2. Your résumé is too self-focused. To avoid the problem in theory #1, the more you keep your audience at the forefront, the more effective you will be. And the easier the writing process will be. That is why a broad résumé doesn’t work too well for a job seeker. There is no direct audience with whom to connect.
3. All writing takes practice. Résumé writing is so different from any other form of writing. You don’t write in sentences, except with the cover letter. You don’t include the first person, again except with the cover letter (and even then you want to keep it minimal). There is a strategy to organizing the writing that often gets overlooked by job seekers. Contrary to some beliefs, it is not a laundry list of job descriptions. It can all sound simple, but unless it is something you do on a regular basis, it can be hard to implement.
So does this mean I think that a professional résumé writer is your only hope? No. But I do think you need to be realistic about it, and if you are going to do it yourself, you need to ask yourself the following questions:
1. How well do I really know my target market? Have I sufficiently researched my industry enough to know what hiring managers are looking for? Am I up-to-date on the latest keywords and terminology?
Don’t make the mistake of thinking that because you have spent the last 10 years in a particular field, you are necessarily well versed on that field on a global level. Corporations, even very large ones, often have their own verbiage and abbreviations that do not always translate into the field at large. Plus, many companies, again even very large ones, are not always up to the latest standards and trends.
2. Can I realistically match up my skills with the company’s needs? Is my audience too broad?
If your audience is too wide, you are going to end up all over the place, detailing things that no one but you cares about. Job seekers do this a lot. They get hung up on certain accomplishments or attributes that they think are really impressive. And for good reason; these were significant events in their careers. However, that doesn’t mean your target market will put as much emphasis on it as you do. If you don’t have a clear audience, then you won’t know for sure how to approach representing it.

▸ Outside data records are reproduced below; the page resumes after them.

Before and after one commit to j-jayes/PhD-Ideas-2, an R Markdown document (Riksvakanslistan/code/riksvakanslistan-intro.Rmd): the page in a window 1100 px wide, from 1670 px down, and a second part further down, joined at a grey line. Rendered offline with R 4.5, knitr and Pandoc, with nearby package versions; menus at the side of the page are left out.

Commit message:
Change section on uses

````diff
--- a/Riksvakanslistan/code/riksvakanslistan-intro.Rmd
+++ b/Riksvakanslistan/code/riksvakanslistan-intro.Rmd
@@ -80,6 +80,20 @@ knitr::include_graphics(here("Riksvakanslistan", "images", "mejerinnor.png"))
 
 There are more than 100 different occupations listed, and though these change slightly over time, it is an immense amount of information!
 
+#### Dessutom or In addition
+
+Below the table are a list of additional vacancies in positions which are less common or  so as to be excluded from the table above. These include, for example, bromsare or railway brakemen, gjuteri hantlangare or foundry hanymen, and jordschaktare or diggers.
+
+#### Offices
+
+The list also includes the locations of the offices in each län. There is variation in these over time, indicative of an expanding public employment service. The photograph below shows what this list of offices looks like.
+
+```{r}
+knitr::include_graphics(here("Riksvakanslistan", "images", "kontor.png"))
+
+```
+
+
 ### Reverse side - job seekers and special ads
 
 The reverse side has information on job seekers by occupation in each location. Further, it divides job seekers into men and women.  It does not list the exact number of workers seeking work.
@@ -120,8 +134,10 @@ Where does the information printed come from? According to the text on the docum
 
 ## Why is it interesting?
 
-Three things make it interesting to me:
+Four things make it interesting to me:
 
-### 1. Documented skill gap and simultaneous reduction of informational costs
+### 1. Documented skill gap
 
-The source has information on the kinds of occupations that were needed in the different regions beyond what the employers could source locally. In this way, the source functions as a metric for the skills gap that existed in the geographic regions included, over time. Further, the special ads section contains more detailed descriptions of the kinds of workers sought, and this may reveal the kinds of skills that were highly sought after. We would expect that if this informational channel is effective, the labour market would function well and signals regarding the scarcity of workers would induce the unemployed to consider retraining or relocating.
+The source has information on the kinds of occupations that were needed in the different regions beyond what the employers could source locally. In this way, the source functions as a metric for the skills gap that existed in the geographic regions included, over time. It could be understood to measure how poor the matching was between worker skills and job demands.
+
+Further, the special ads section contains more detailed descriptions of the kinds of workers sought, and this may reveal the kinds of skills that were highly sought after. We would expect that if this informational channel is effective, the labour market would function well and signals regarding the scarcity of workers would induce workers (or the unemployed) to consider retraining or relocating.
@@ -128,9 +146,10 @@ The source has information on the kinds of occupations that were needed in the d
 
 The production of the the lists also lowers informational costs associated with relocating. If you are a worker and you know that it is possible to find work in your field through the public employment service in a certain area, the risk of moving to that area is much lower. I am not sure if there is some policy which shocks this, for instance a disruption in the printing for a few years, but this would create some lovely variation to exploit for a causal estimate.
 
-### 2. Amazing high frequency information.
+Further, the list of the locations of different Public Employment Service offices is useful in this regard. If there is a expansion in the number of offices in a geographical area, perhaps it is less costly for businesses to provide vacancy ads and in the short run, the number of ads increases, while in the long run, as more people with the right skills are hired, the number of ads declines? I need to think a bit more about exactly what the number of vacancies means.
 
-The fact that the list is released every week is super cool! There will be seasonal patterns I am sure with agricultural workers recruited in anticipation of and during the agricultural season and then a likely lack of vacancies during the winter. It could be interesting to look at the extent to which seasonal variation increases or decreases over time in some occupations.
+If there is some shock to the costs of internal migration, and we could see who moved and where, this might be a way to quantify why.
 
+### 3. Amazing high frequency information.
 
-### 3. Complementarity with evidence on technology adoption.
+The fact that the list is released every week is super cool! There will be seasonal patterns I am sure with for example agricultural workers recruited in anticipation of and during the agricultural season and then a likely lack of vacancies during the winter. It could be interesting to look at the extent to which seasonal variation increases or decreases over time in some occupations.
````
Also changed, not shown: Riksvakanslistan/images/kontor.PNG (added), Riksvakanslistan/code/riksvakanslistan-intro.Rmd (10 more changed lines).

3. What do I know about formatting a document?
Whatever you do, do not follow a Word template. Too many people do; plus, the templates are not very good. Many of them have objective statements, and you should no longer be using objective statements.